How to Become a Plan Member
Membership in a pension plan can be mandatory (required as a condition of your employment) or voluntary.
If membership is mandatory, then you must join the plan when you become eligible.
If membership is voluntary, and you decide not to join once you become eligible, you still have the right to join at a later date.
An employer may establish a pension plan for all of its employees, or for one or more classes of employees.
A class of employees is normally defined by the nature and terms of employment. For example, a class of employees could consist of:
- salaried employees
- hourly employees
- unionized employees
- non-unionized employees
- corporate officers
- employees who work at a specific location or division
Once a pension plan is established for a class of employees, every employee in that class is eligible to join that pension plan.
A class can consist of only a few individuals. For example, a class might include only vice-presidents of a corporation.
If an employer wants to provide pension benefits to a particular person, it can also establish a separate single-member plan, which is often called an individual pension plan (IPP).
Employers can establish separate pension plans for full-time and part-time employees. However, the pension plan that is established for part-time employees must provide benefits that are reasonably equivalent to those provided for full-time employees of the same class. If there is no separate pension plan for part-time employees, they cannot be distinguished as a separate class of employees from full-time employees.
Eligibility for Different Types of Plans
Single Employer Pension Plan (SEPP)
Your eligibility to join a SEPP is based on years of service (employment). Your age or gender cannot be a condition of eligibility.
If you are a full-time employee, you are entitled to join the SEPP after completing two years of continuous employment.
If you are a part-time employee, you are entitled to join the SEPP after 24 months of employment, if you meet one of the following criteria (whichever is less) in each of the two consecutive calendar years immediately before joining the plan:
- you worked 700 hours, or
- you earned at least 35 per cent of the Year’s Maximum Pensionable Earnings.
- The SEPP allows you to join earlier.
- Once you meet the eligibility conditions and join the SEPP, you do not stop being a plan member just because your hours or earnings are reduced.
Multi-Employer Pension Plan (MEPP)
The eligibility rules for joining a MEPP are somewhat different because employees tend to move back and forth among the employers who participate in these plans.

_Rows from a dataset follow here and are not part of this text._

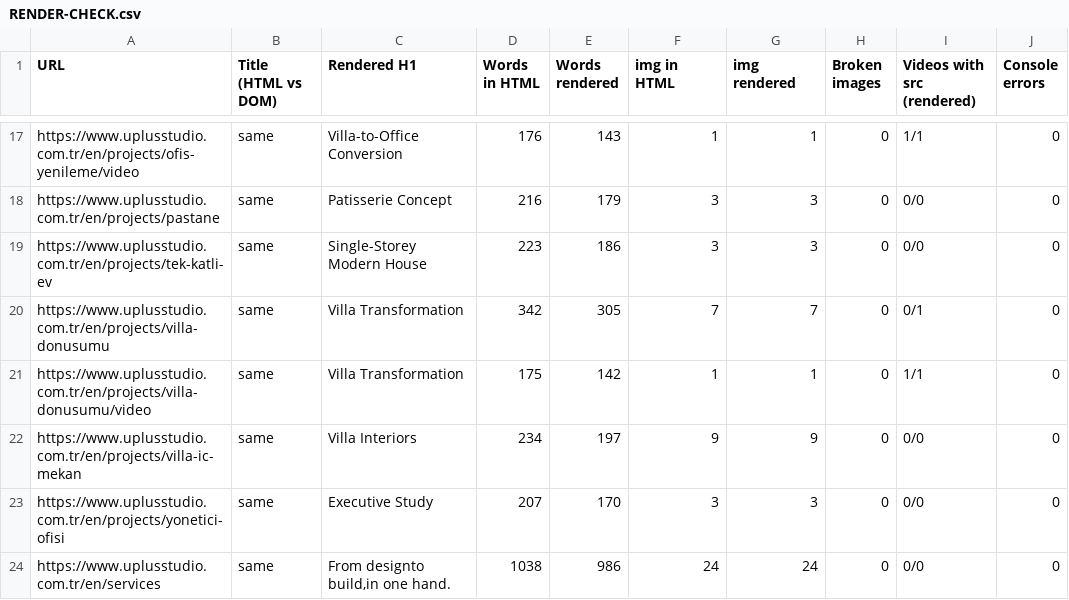
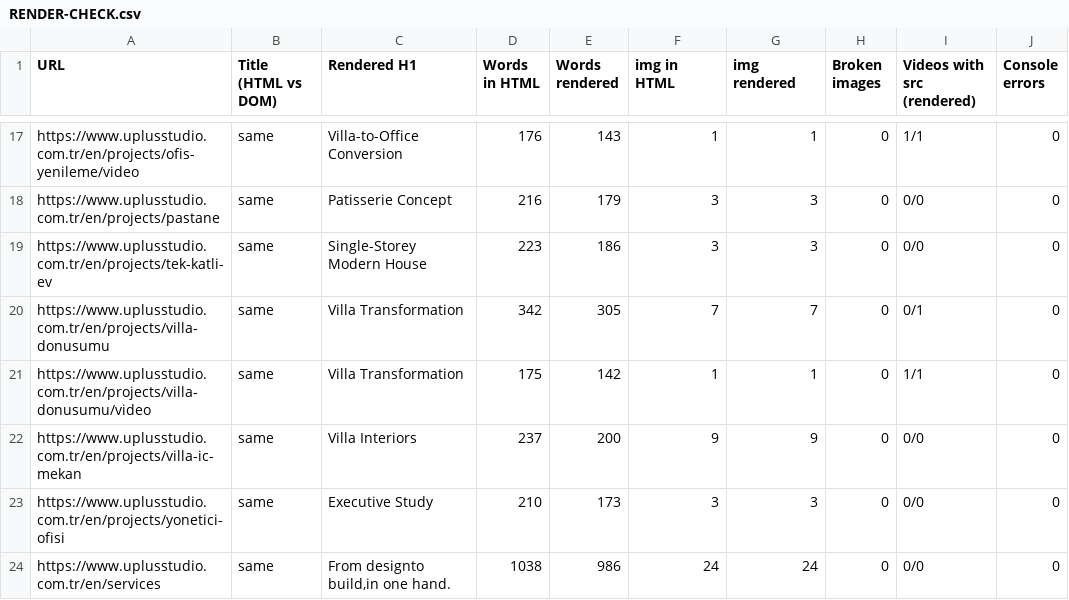
Before and after one commit to UPlusStudioSoftwareDepartment/uplusstudio-website, a CSV file: seo-audit/RENDER-CHECK.csv, drawn as a sheet; only a part is shown, gaps mark what is left out; the diff covers the shown part only.

```diff
--- a/seo-audit/RENDER-CHECK.csv
+++ b/seo-audit/RENDER-CHECK.csv
@@ -21,4 +21,4 @@
 "https://www.uplusstudio.com.tr/en/projects/villa-donusumu/video","same","Villa Transformation","175","142","1","1","0","1/1","0"
-"https://www.uplusstudio.com.tr/en/projects/villa-ic-mekan","same","Villa Interiors","234","197","9","9","0","0/0","0"
-"https://www.uplusstudio.com.tr/en/projects/yonetici-ofisi","same","Executive Study","207","170","3","3","0","0/0","0"
+"https://www.uplusstudio.com.tr/en/projects/villa-ic-mekan","same","Villa Interiors","237","200","9","9","0","0/0","0"
+"https://www.uplusstudio.com.tr/en/projects/yonetici-ofisi","same","Executive Study","210","173","3","3","0","0/0","0"
 "https://www.uplusstudio.com.tr/en/services","same","From designto build,in one hand.","1038","986","24","24","0","0/0","0"
```
Also changed, not shown: 16 edited cells elsewhere in this file, seo-audit/IMAGE-INVENTORY.csv, seo-audit/URL-INVENTORY.csv, 4 other files.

Both full-time and part-time employees are entitled to join a MEPP once they meet one of the following criteria (whichever is less) in each of the two consecutive calendar years immediately before joining the plan:
- work a total of 700 hours for one or more of the participating employers, or

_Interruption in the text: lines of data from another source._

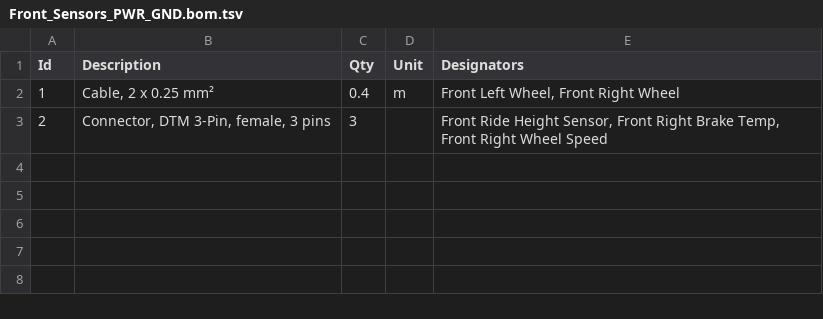
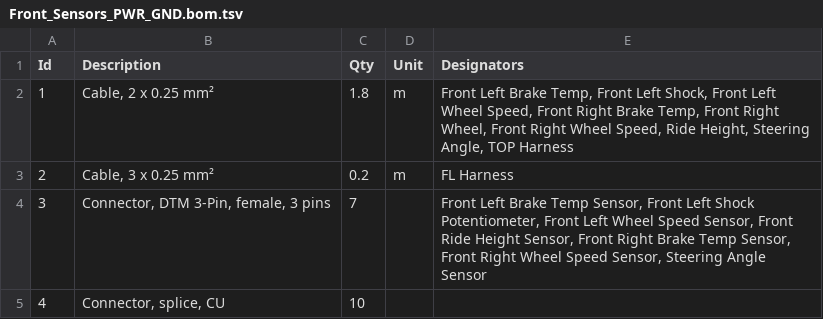
Before and after one commit to gopher-motorsports/wiring_harness, a TSV file: FVC Harness/Front_Sensors_PWR_GND.bom.tsv, drawn as a sheet.

Commit message:
Continuing Harness Design

```diff
--- a/FVC Harness/Front_Sensors_PWR_GND.bom.tsv
+++ b/FVC Harness/Front_Sensors_PWR_GND.bom.tsv
@@ -1,3 +1,5 @@
 Id	Description	Qty	Unit	Designators
-1	Cable, 2 x 0.25 mm²	0.4	m	Front Left Wheel, Front Right Wheel
-2	Connector, DTM 3-Pin, female, 3 pins	3		Front Ride Height Sensor, Front Right Brake Temp, Front Right Wheel Speed
+1	Cable, 2 x 0.25 mm²	1.8	m	Front Left Brake Temp, Front Left Shock, Front Left Wheel Speed, Front Right Brake Temp, Front Right Wheel, Front Right Wheel Speed, Ride Height, Steering Angle, TOP Harness
+2	Cable, 3 x 0.25 mm²	0.2	m	FL Harness
+3	Connector, DTM 3-Pin, female, 3 pins	7		Front Left Brake Temp Sensor, Front Left Shock Potentiometer, Front Left Wheel Speed Sensor, Front Ride Height Sensor, Front Right Brake Temp Sensor, Front Right Wheel Speed Sensor, Steering Angle Sensor
+4	Connector, splice, CU	10		
```
Also changed, not shown: 4 other files.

- earn a total of at least 35 per cent of the Year’s Maximum Pensionable Earnings with one or more of the participating employers.
- Your MEPP may allow you to join earlier.
- Once you meet the eligibility conditions and join the MEPP, you do not stop being a plan member just because your hours or earnings are reduced.
Jointly Sponsored Pension Plans (JSPPs)
JSPPs may be single employer (SEPPs) or multi-employer pension plans (MEPPs).
If the JSPP is a SEPP, the eligibility rules that apply to SEPPs will apply.
Similarly, if the JSPP is a MEPP, the eligibility rules that apply to MEPPs will apply.